Tuesday, February 26, 2008

The Strength to Go Into the Wilderness

“I have been asked many times
to take leaps I did not feel ready to do.
But when I’ve done that I’ve been held
And I have been an agent for God
In ways I never could have been
If I didn’t trust and take that leap.”
- Jean-Marie P. Barch 1998.

Who abide in the shadow of the Almighty, will say to God “My refuge and my fortress; my God in whom I trust.” For God will deliver you from the snare of the fowler and from the deadly pestilences; God will cover you with pinions and under God’s wings you will find refuge. – Psalm 91:1-4.

About a week ago I attended FGC’s FLGBTQC Mid-Winter Gathering. While there we were asked to consider several queries every day in our small group worship sharing. One of these queries was something along the lines of, “How do we tell the difference between acts of love and acts of fear?” In my worship sharing I felt moved to speak about this query and then again during worship. As the Spirit usually does I started out focusing on the query and then was led to speak to deeper questions. When considering the difference between acts of love and acts of fear I am led to believe that Friends generally have a hard time distinguishing between the two.
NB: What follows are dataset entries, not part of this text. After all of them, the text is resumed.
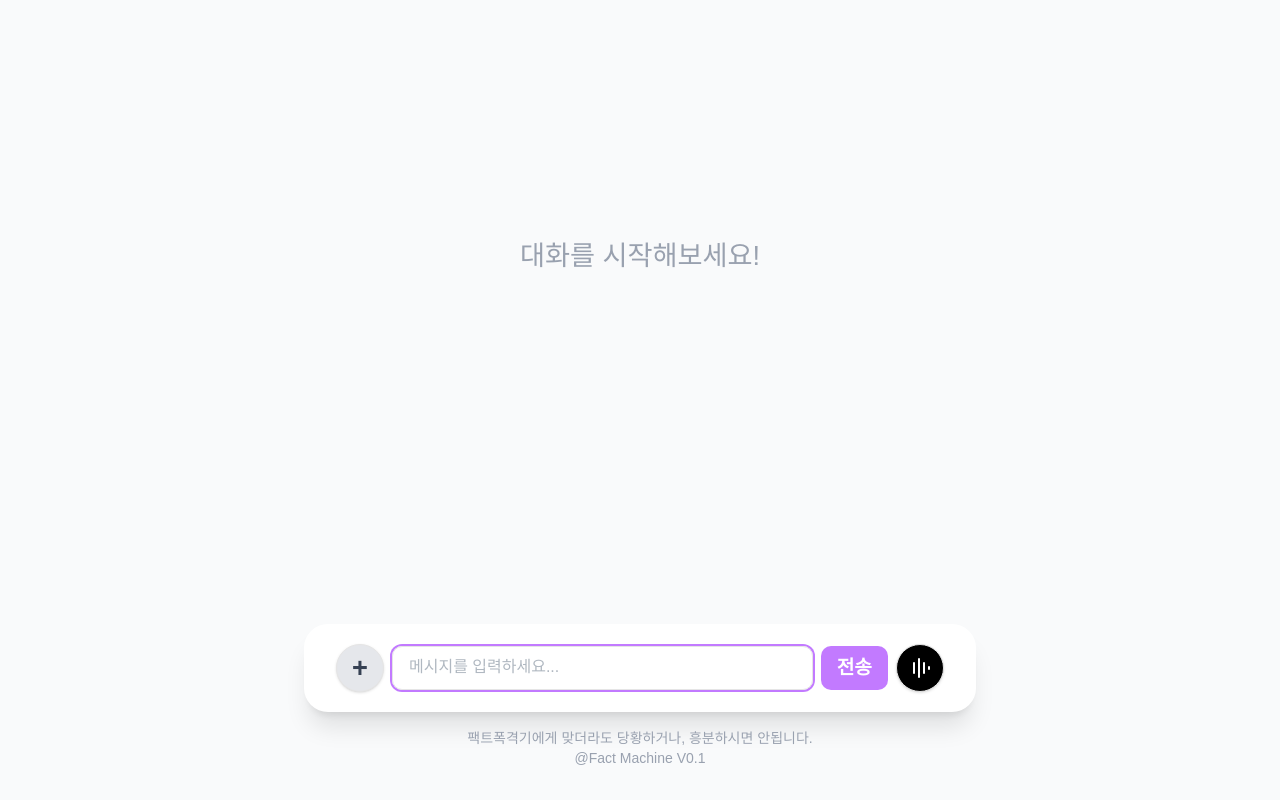
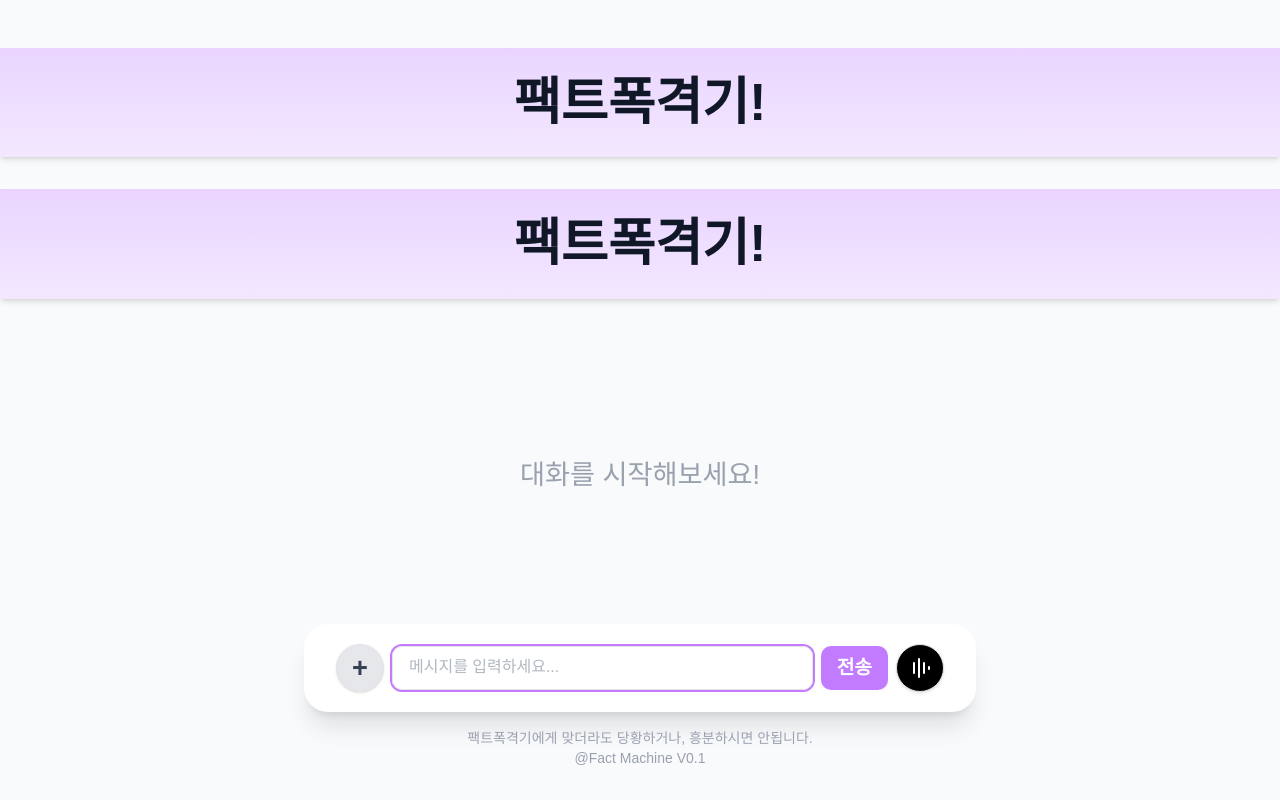
Before and after one commit to js48jjw/FactMachine, a Next.js app: page / in a window 1280 px wide. Built offline with nearby package versions, Linux system fonts and the light colour scheme.

Commit message:
headtitle

```diff
--- a/src/app/layout.tsx
+++ b/src/app/layout.tsx
@@ -15,7 +15,7 @@ export default function RootLayout({ children }: { children: React.ReactNode })
         <link rel="apple-touch-icon" href="/icon-192x192.png" />
         <link rel="icon" type="image/png" sizes="192x192" href="/icon-192x192.png" />
         <link rel="icon" type="image/png" sizes="512x512" href="/icon-512x512.png" />
-        <title>팩트폭격기!</title>
+
       </head>
       <body>
         {/* 좌측 고정 광고 */}
--- a/src/app/page.tsx
+++ b/src/app/page.tsx
@@ -1,7 +1,7 @@
 'use client';
 
 import React, { useState, useEffect, useCallback } from "react";
-
+import TitleHeader from "../components/TitleHeader";
 import ChatWindow from "../components/ChatWindow";
 import { useVoice } from "../hooks/useVoice";
 import type { Message } from "../components/ChatWindow";
@@ -108,7 +108,7 @@ export default function HomePage() {
   return (
     <main className="min-h-screen bg-gray-50 flex flex-col items-center justify-start">
       <div className="w-full flex flex-col items-center mt-12 mb-8">
-
+      <TitleHeader />
       </div>
       <ChatWindow
         messages={messages}
--- a/src/components/ChatWindow.tsx
+++ b/src/components/ChatWindow.tsx
@@ -3,7 +3,7 @@ import MessageInput from "./MessageInput";
 import ReactMarkdown from "react-markdown";
 import remarkGfm from "remark-gfm";
 import Spinner from "./ui/Spinner";
-
+import TitleHeader from "./TitleHeader";
 
 export interface Message {
   id: number;
@@ -59,7 +59,7 @@ const ChatWindow: React.FC<ChatWindowProps> = ({
 
   return (
     <>
-
+    <TitleHeader />
       <div className="flex-1 overflow-y-auto p-4">
         {messages.length === 0 ? (
           <div className="flex flex-1 min-h-[40vh] items-center justify-center">
--- /dev/null
+++ b/src/components/TitleHeader.tsx
@@ -0,0 +1,9 @@
+import * as React from "react";
+
+const TitleHeader = () => (
+  <header className="w-full py-6 text-center bg-gradient-to-b from-purple-200 to-purple-100 shadow-md">
+    <h1 className="text-3xl font-bold text-gray-900">팩트폭격기!</h1>
+  </header>
+);
+
+export default TitleHeader;
```
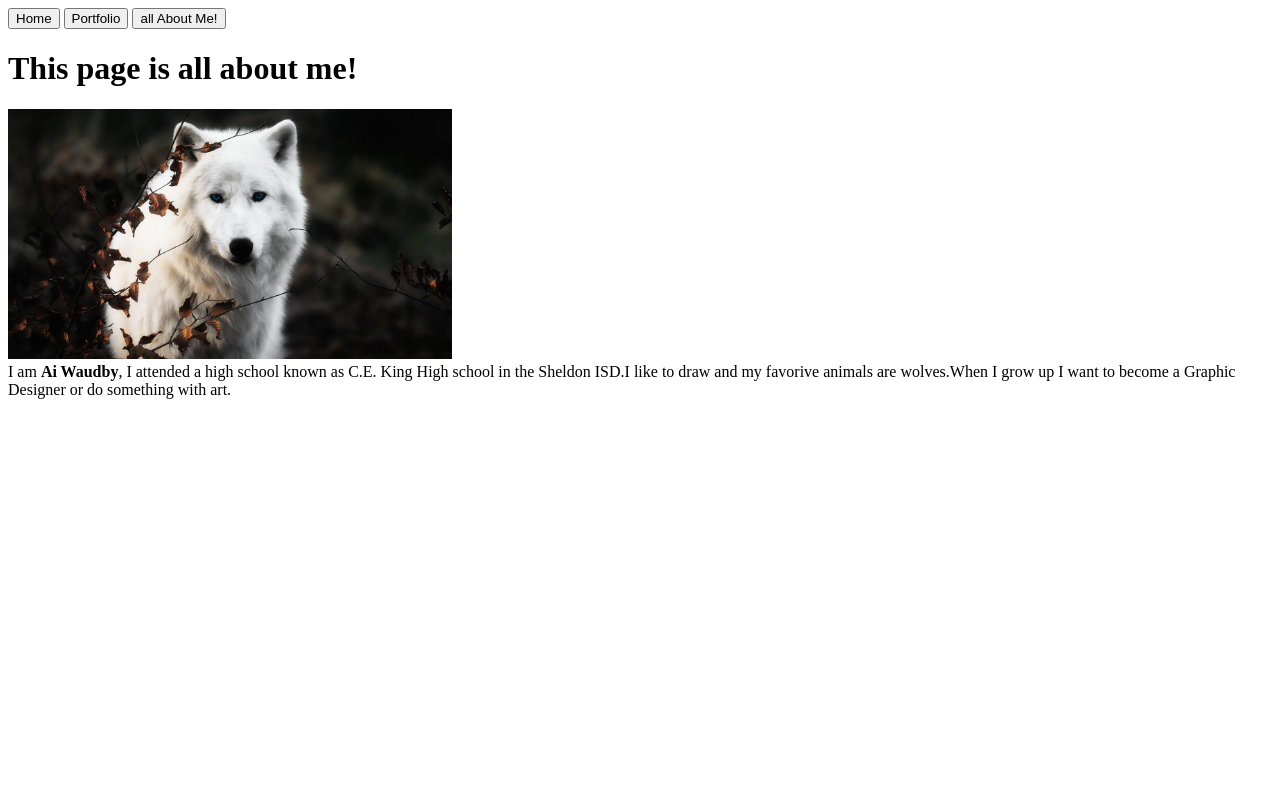
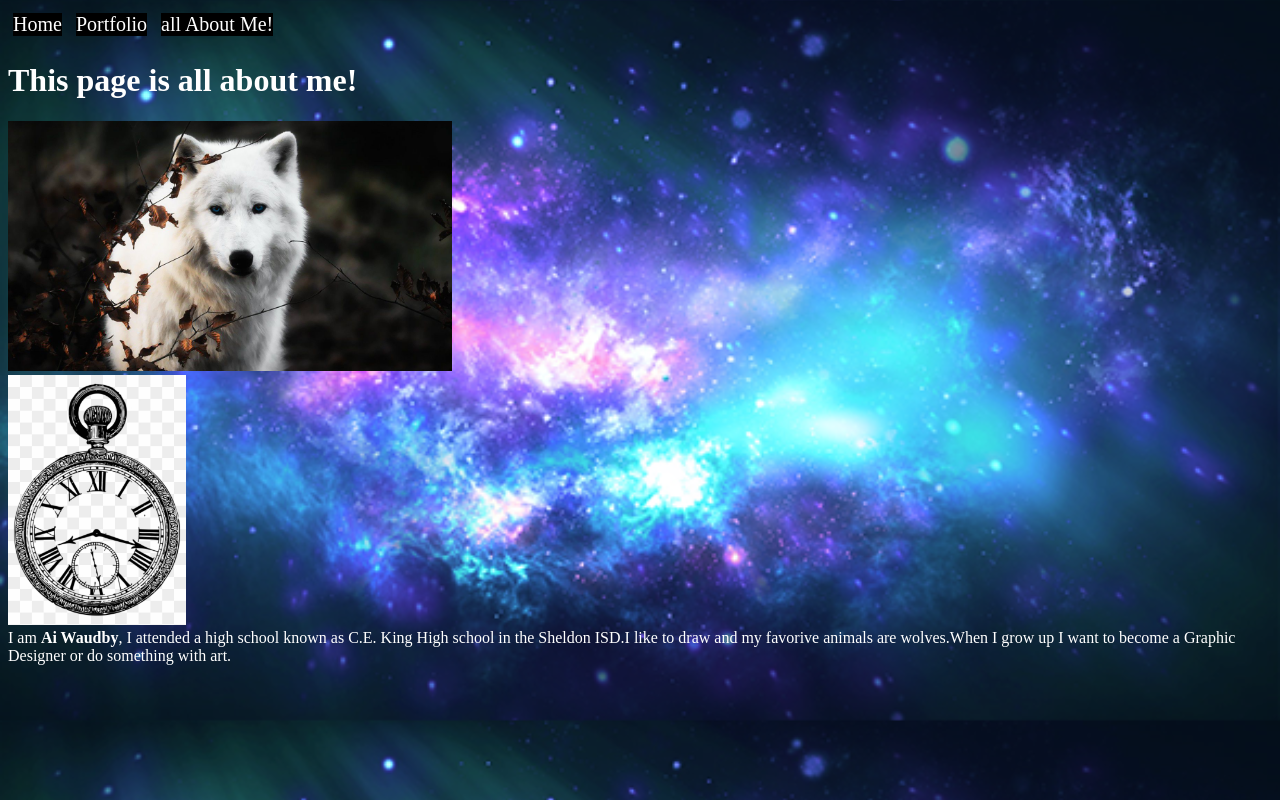
Before and after one commit to AiWaudby/AiWaudby.github.io, a plain HTML site: page all_about_me.html in a window 1280 px wide. Drawn offline with Linux system fonts and the light colour scheme.

Commit message:
added css styles

```diff
--- /dev/null
+++ b/Styles.CSS
@@ -0,0 +1,23 @@
+body {
+    background-image: url('images/Galaxy.png');
+    color: #FFFFFF;
+    background-size: cover;
+    text-align: left;
+    vertical-align: bottom;
+    text-shadow: #000000;
+}
+.button {
+    background-color: #000000;
+    border: none;
+    color: white;
+    text-align: center;
+    text-decoration: none;
+    display: inline-block;
+    font-size: 20px;
+    margin: 5px 5px;
+    cursor: pointer;
+}
+    div {
+    padding-left: 20px;
+    padding-right: 20px;
+}
--- a/all_about_me.html
+++ b/all_about_me.html
@@ -3,13 +3,15 @@
     <head>
         <meta charset="utf-8">
         <title>Portfolio</title>
+        <link rel="stylesheet" href="Styles.CSS">
     </head>
     <body>
-        <a href="index.html"><button>Home</button></a>
-        <a href="portfolio.html"><button>Portfolio</button></a>
-        <a href="all_about_me.html"><button>all About Me!</button></a>
+        <a href="index.html"class="button">Home</button></a>
+        <a href="portfolio.html"class="button">Portfolio</button></a>
+        <a href="all_about_me.html"class="button">all About Me!</button></a>
         <h1>This page is all about me!</h1>
         <img src="images/white_wolf.png" height="250"><br>
+        <img src="images/Pocket_watch.png" height="250"><br>
         I am <b> Ai Waudby</b>, I attended a high school known as C.E. King High school in the Sheldon ISD.I like to draw and my favorive animals are wolves.When I grow up I want to become a Graphic Designer or do something with art.
     </body>
 </html>
```
Also changed, not shown: index.html (+4 -3 lines), portfolio.html (+4 -3 lines), images/Galaxy.png (added), images/Pocket_watch.png (added), 1 other file.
Maybe not on a personal level, but as a group we tend to see praise as coming from a place of love and criticize more need for change as coming from a place of fear. In my own experience among Friends I have not found this to be the case. Instead, I have often found that we want to hear praise and only praise about our meetings and the Religious Society of Friends because we are afraid of what might happen if we begin to take criticism seriously and move to change the way things are. Often I have found praise alone comes from a place of fear of change, a fear that we will make things worse or break things beyond repair. Whereas often I have found those who offer criticism and ask for change are doing so out of love, love for their faith and a need that that faith should live up to what they know it is capable of being.
I have been moved to think that there is another image and another question behind this concept of acts of love and acts of fear. I am then called to the image of the wilderness as expressed many times in the Bible and the concept of Blessed Community. I believe that if we are truly a Blessed Community under God, guided by the Spirit, then we should have enough trust and love for each other that will allow us to know what cannot break what was not meant to be broken. I believe that when we act with love and faith in God and in each other we can never make things worse, only better. If some things break, or change, we must have faith that this is what God has meant to happen and all things will be made right and whole in the end. We as a community must not be afraid to go out into the wilderness. We must trust in one another, in ourselves that we might wander, and suffer, and it might be hard and our faith might be tested but in the end we will come out a community, whole and faithful. This ability to go out into the wilderness is not just an act of faith in one another but an act of faith in God. We must believe that God loves us enough that we can go into the dark, into the wilderness, to do things that we are afraid of doing, and God will bring us home. I believe that we are never truly lost, and that God will always bring us home, but we as a religious community must also believe this.
I gave this message in Meeting for Worship on Sunday. After Meeting I attended a Bible study session. The Friend who was leading the session told us the story of how she came to choose the passage we were going to read. She said she had written everything out after being told she was going to lead Bible study at the conference, but then one Firstday she had been sitting in Meeting and had gotten a leading for us to read Genesis 16 in Bible study. She said she had no idea why the Spirit was leading her to this passage but she trusted in the Spirit and changed her plans for the Bible study. Genesis 16 is the story of Hagar, who is a slave to Sarai, and conceives a child by Abram. She then looks with contempt on her mistress who cannot conceive, so Sarai deals harshly with her and Hagar runs away into the wilderness. There she sees an Angel of the Lord who tells her she will have a son and what to name him. Hagar then realizes she is talking to the Lord and names him El-roi or literally “God who sees.” She is the only Old Testament figure that I know of to directly name God. The fact that we were called to read a passage about a slave girl gone into the wilderness who sees and names God, after the messages I was called to give, I do not see as a coincidence. Neither do I see the fact that both of these messages were given at Mid-Winter Gathering as a coincidence. To me the Lord is clearly trying to tell the LGBTQ Friends community something, and I now struggle to discern for myself what it is. What wilderness we are being called to travel into? Are we as a community being called to see and be seen by God, name and be named? As of now I do not have answers that satisfy me, but I trust that in time God will lead us to the Truth.